06 Jun Requiem For A Headgasket
Since we liked the pictures from the Roadster’s engine work so much, we figured we’d bring you some more today.
Yesterday, the motor was still in the car when we ended the blog post. Today, it’s progressed a bit. The motor made its way out through the top via crane, which we rested briefly on a tire while we prepped it for mounting to a proper engine stand.
And here it is, all nicely mounted up with the valvetrain fully exposed.
Removing the head was the next step. Oh, since we forgot to mention the main ‘nefarious purpose’ for pulling the motor — we ran some compression tests a couple weeks ago, and Cylinder 6 was showing numbers well under spec. Since the motor is actually relatively low mileage, with very few put on since the last major round of modification, we had a couple ideas as to what it could be. Removing the head would tell us this. With the head removed, you can get a sliver of a view of our custom ITB transition, which allows us to mount the S54 ITBs horizontally; otherwise, they’d be pointed towards the hood, which would make our specific length of velocity stack impossible to fit. We’ll probably clean up the top half of the combustion chamber while it’s open, as well.

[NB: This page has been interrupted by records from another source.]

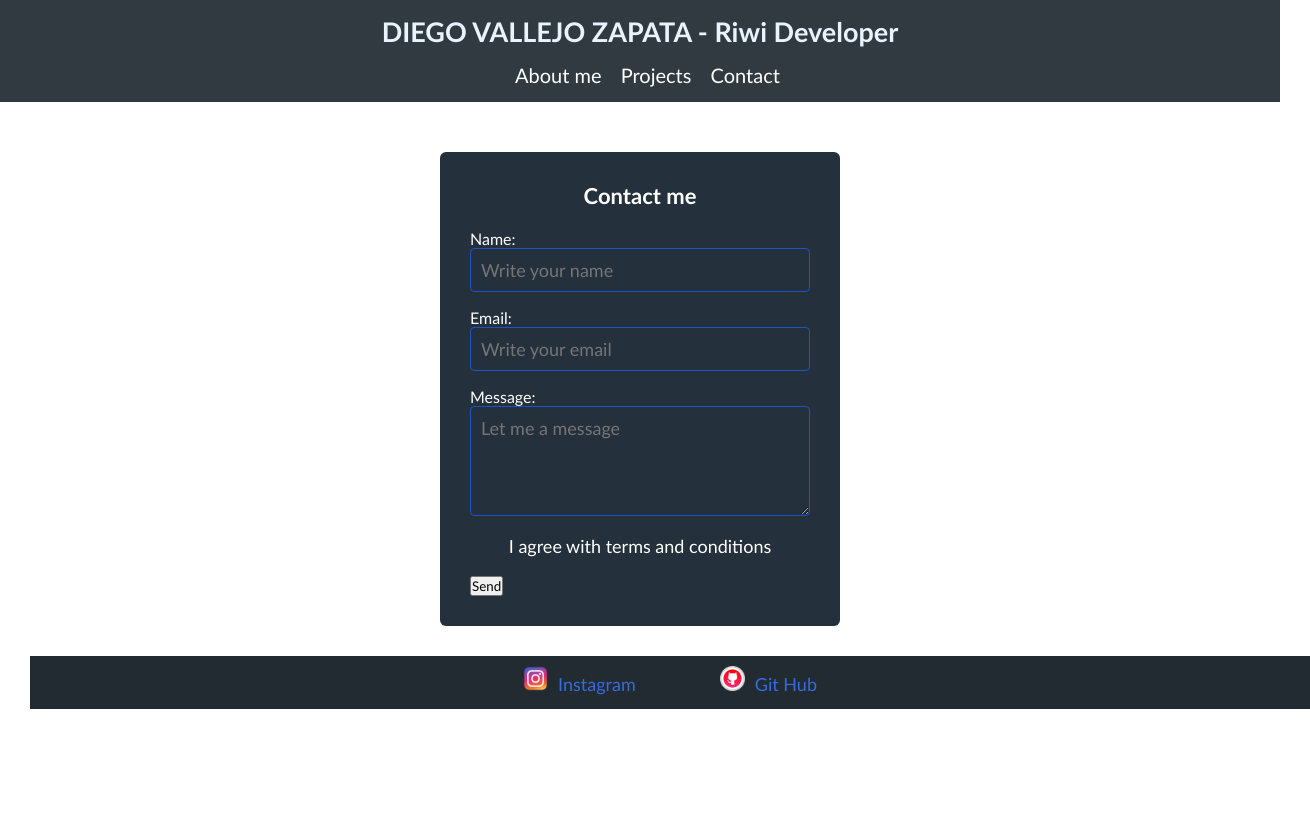
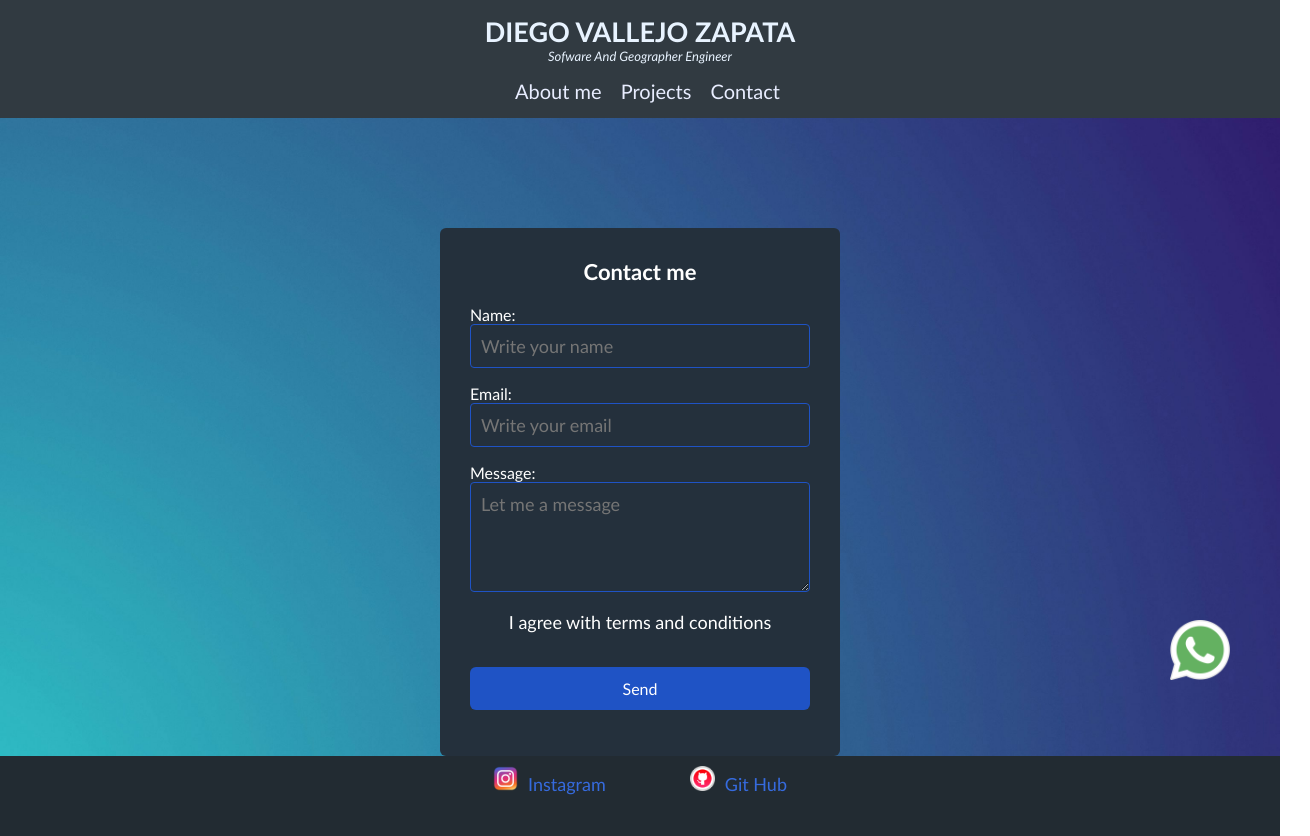
Before and after one commit to ingediego94/Portfolio, a plain HTML site: page contact.html in a window 1280 px wide. Shown: the whole page, 1310 px wide, since content can reach past the window. Before the commit the page ends 800 px from the top, so only its background shows below. Drawn offline with Linux system fonts and the light colour scheme.

Commit message:
Se trabaja en css

```diff
--- a/contact.html
+++ b/contact.html
@@ -7,10 +7,12 @@
     <link rel="stylesheet" href="estilos.css">
 </head>
 
-<body class="contacto">
-        <!--CONTACT-->
+<body id ="contacto">
+
+        <!--Head-->
     <section class="head">
-        <h1>DIEGO VALLEJO ZAPATA - Riwi Developer</h1>
+        <h1>DIEGO VALLEJO ZAPATA</h1>
+        <p class="profesion">Sofware And Geographer Engineer</p>
 
 
         <nav>
@@ -21,27 +23,32 @@
 
     </section>
 
+    <!--Body-->
     <section class="form-register">
 
         <h2>Contact me</h2>
 
         <form action="/send" method="post">
-            <label for="name">Name:</label>
+            <label class="tags" for="name">Name:</label>
             <input class="controls" type="text" id="name" name="name" placeholder="Write your name" required >
 
-            <label for="email">Email:</label>
+            <label class="tags" for="email">Email:</label>
             <input class="controls" type="email" id="email" name="email" placeholder="Write your email" required>
 
-            <label for="message">Message:</label>
+            <label class="tags" for="message">Message:</label>
             <textarea class="controls" name="message" id="message" rows="4" placeholder="Let me a message" required></textarea>
 
             <p>I agree with<a href="#"> terms and conditions</a></p>
 
-            <input class="botones" type="submit" value="Send">
+            <input id="boton" type="submit" value="Send">
 
         </form>
 
     </section>
+
+
+    <!--Footer-->
+        <a href="https://api.whatsapp.com/send?phone=573502595348/%205202716&text=%C2%A1Hola!%" target="_blank"><img class="btn-wspp" src="./images/whatsapp.png" alt="Logo_whatsapp"></a>
 
     <section class="piePagina">
         <footer>
--- a/estilos.css
+++ b/estilos.css
@@ -7,7 +7,8 @@
 
 #contacto {
     background-image: url(images/background.jpeg);
-
+    background-repeat: no-repeat;
+    background-size: cover;
 }
 
 .head {
@@ -22,6 +23,13 @@
 .head h1 {
     padding-top: 15px;
     font-size: 27px;
+    font-weight: bold;
+}
+
+.profesion {
+    font-size: small;
+    font-style: oblique;
+
 }
 
 .head nav {
@@ -30,7 +38,7 @@
 }
 
 .head a {
-    color: white;
+    color: #e8edff;
     text-decoration: none;
     font-size: 20px;
     margin-left: 15px;
@@ -48,9 +56,9 @@
     background-color: #24303c;
     padding: 30px;
     margin: auto;
-    margin-top: 50px;
+    margin-top: 110px;
     border-radius: 6px;
-    font-family: 'calibri';
+    font-family: 'calibri', 'arial';
     color: white;
 }
 
@@ -87,32 +95,35 @@
     text-decoration: underline;
 }
 
-.form-register form botones {
+
+
+#boton{
     width: 100%;
     background-color: #1f53c5;
     border: none;
+    border-radius: 6px;
     padding: 12px;
     color: white;
     margin: 16px 0;
     font-size: 16px;
+    cursor: pointer;
 }
 
+#boton:hover {
+    background-color: #0529ad;
+    color: white;
+}
+
+
+.section-hero{
+    position: relative;
+}
 .piePagina {
-    position: sticky;
-    bottom: 0;
-    margin: 30px;
+    position: absolute;
     width: 100%;
-    height: 53px;
+    height: 10%;
     background-color: #222b32;
     text-align: center;
-
-
-
-
-
-
-    color: #e8f3ff;
-
 }
 
 .piePagina a {
@@ -133,3 +144,14 @@
     margin-right: 10px;
     margin-top: 10px;
 }
+
+.btn-wspp {
+    position: fixed;
+    width: 60px;
+    line-height: 55px;
+    bottom: 120px;
+    right: 50px;
+    background: none;
+
+
+}
```
Also changed, not shown: index.html (+16 -52 lines), projects.html (+81 -1 lines), images/Arcgis.png (added), images/Excel.png (added), images/Python.png (added), images/logo.png (added), images/powerBI.png (added), images/project_3.jpeg (added), images/whatsapp.png (added).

With the head off, our diagnosis was confirmed — a bad head gasket was the root cause of the low compression in Cylinder 6. Time for a beefier replacement! And it’s also time to clean up the block a little bit.
With the engine this far apart already, we figured we may as well get seriously nefarious and actually do a bit of modding while it’s all apart. So we began the process of removing the oil pan and all the chains, pumps and trays associated with it.

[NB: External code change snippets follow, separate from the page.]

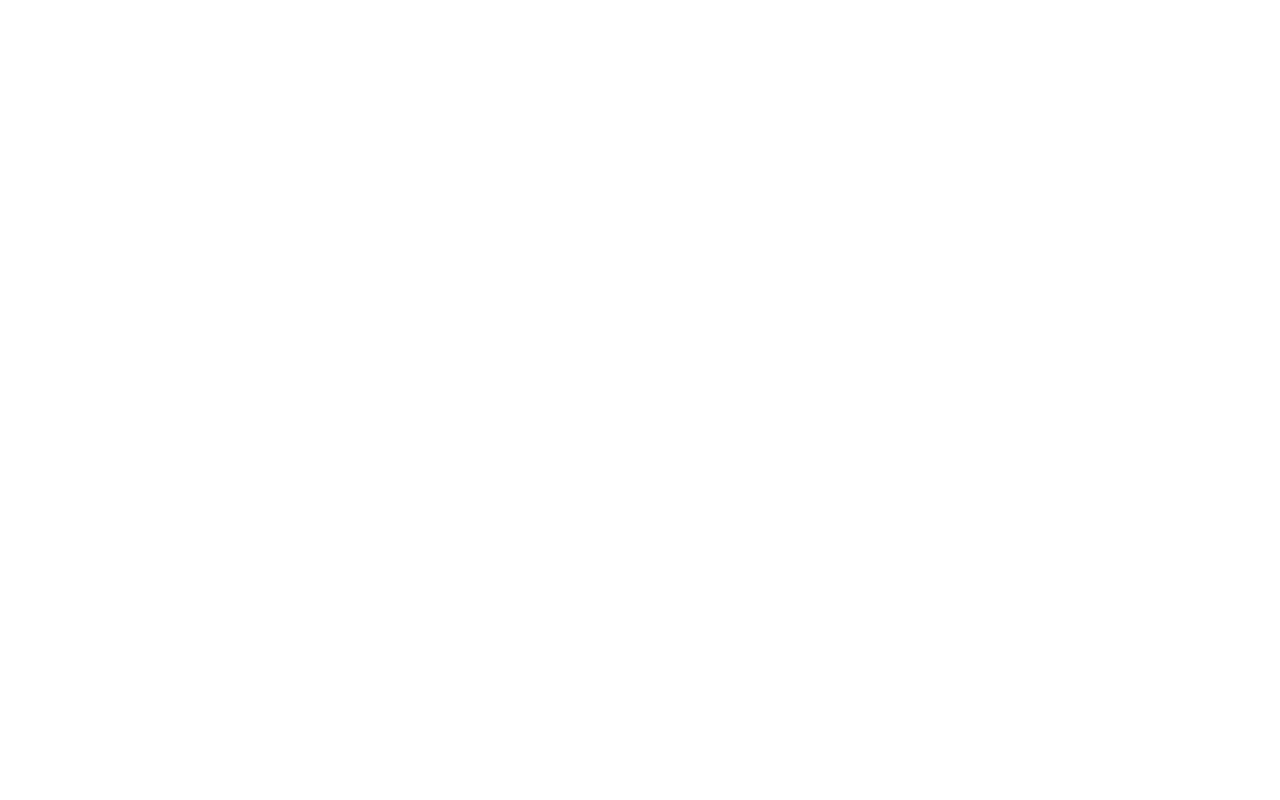
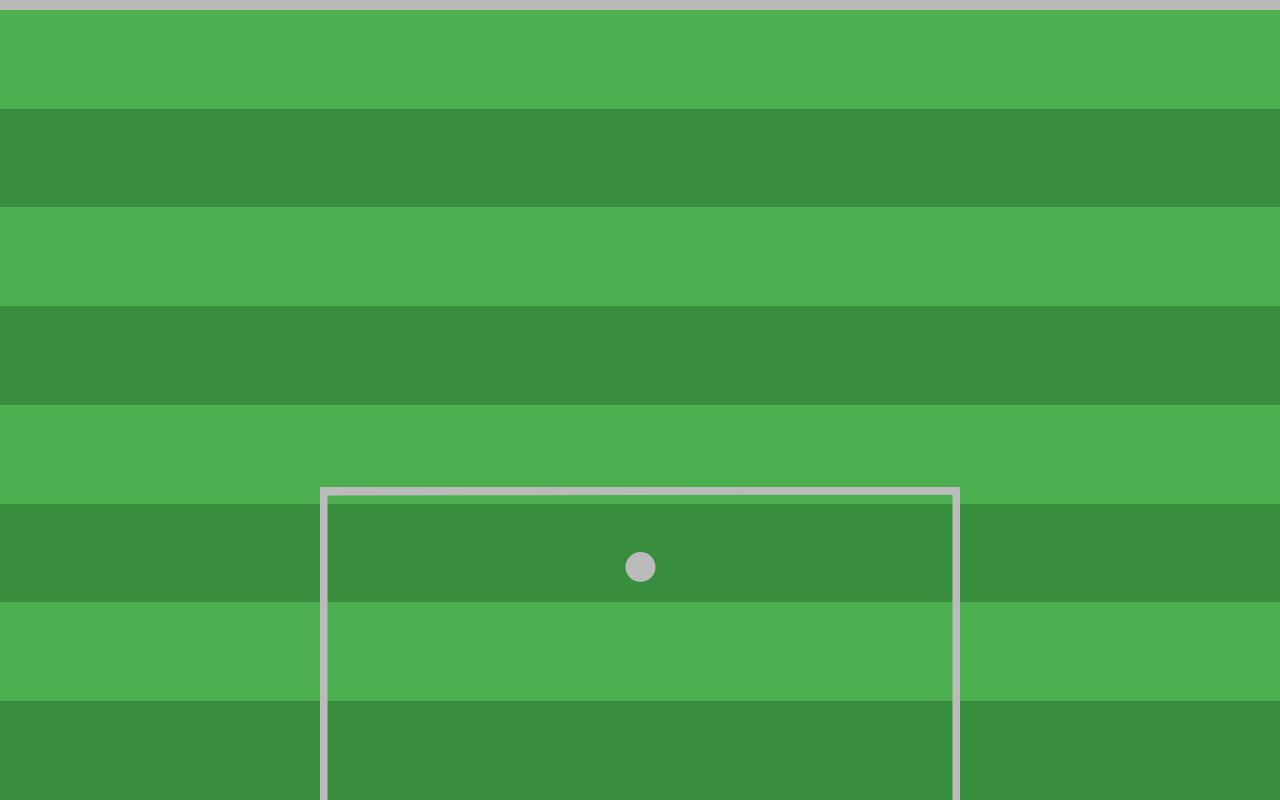
Before and after one commit to a00ae/footbool_team, a plain HTML site: page index.html in a window 1280 px wide. Drawn offline with Linux system fonts and the light colour scheme.

Commit message:
Adding the pitch

```diff
--- a/index.html
+++ b/index.html
@@ -8,8 +8,27 @@
 </head>
 <body>
 
-    <div class="container">
+    <div id="container" class="container">
+     <div class="markz"></div>
+    <svg id="svg" class="svg">
 
+        <path d="M 0 1 L 640 0 V 313 " stroke="#bbb" stroke-width="15" fill="none"></path>
+        <path d="M 0 1  V 313 " stroke="#bbb" stroke-width="15" fill="none"></path>
+        <circle id="circle"fill="#bbb" cx="320.5" cy="80" width="30" height="30" r="15"></circle>
+
+
+    </svg>
+
+    <div class="team">
+        <div class="attacks">
+
+        </div>
+        <div class="middle"></div>
+        <div class="defense"></div>
+        <div class="goalkeeping"></div>
+
+
+    </div>
 
 
 
--- a/main.js
+++ b/main.js
@@ -0,0 +1,17 @@
+const container = document.getElementById("container");
+
+
+
+for(let i = 0; i < 8; i++ ) {
+   const child = document.createElement("div");
+
+   child.id = `child-${i}`
+    child.classList.add("child")
+   container.appendChild(child);
+
+   if(i % 2 == 0 )
+   {
+    child.style.background = "#4caf50"
+   }
+
+}
--- a/style.css
+++ b/style.css
@@ -0,0 +1,58 @@
+* {
+    margin: 0;
+    padding: 0;
+    box-sizing: border-box;
+}
+
+html {
+    scroll-behavior: smooth;
+}
+
+body {
+    width: 100%;
+    height: 100vh;
+    background-color: #101010;
+    overflow: hidden;
+}
+
+.container {
+    width: 1280px;
+    height: 100%;
+    margin: auto;
+    background-color: #388e3c;
+    display: flex;
+    flex-direction: column;
+    position: relative;
+    & .markz {
+        flex-basis: 10%;
+        background-color: #bababa;
+    }
+
+
+    & > .child {
+        flex-basis: 100%;
+        background-color: transparent;
+
+    }
+}
+
+
+.svg {
+    position: absolute;
+
+    width: 640px;
+    height: 313px;
+    background-color: transparent;
+    bottom: 0;
+    left: 320px;
+}
+
+
+.team {
+    width: 100%;
+    height: 100vh;
+    position: absolute;
+    top: 0;
+    left: 0;
+    background-color: transparent;
+}
```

Here’s a quick shot of VAC Motorsports’ oil filter housing block. No specific reason; but we can’t thank them enough for putting out a serious amount of parts catered to the BMW enthusiast that wants to step their game up a few notches.
We also checked the condition of the clutch and pressure plate while we had these pieces hanging around in fabrication.
As we mentioned previously, there’s not too many miles on this motor (at least in its current form). Which means that cleaning is much easier — a quick spray of cleaner and one rag is all it took to get the pistons nice and shiny once again.
And here’s the exposed crankshaft. You may remember this crankshaft from when we did the rod bearings a few months back.
What fate lies in store for the Roadster next? Stay tuned to find out!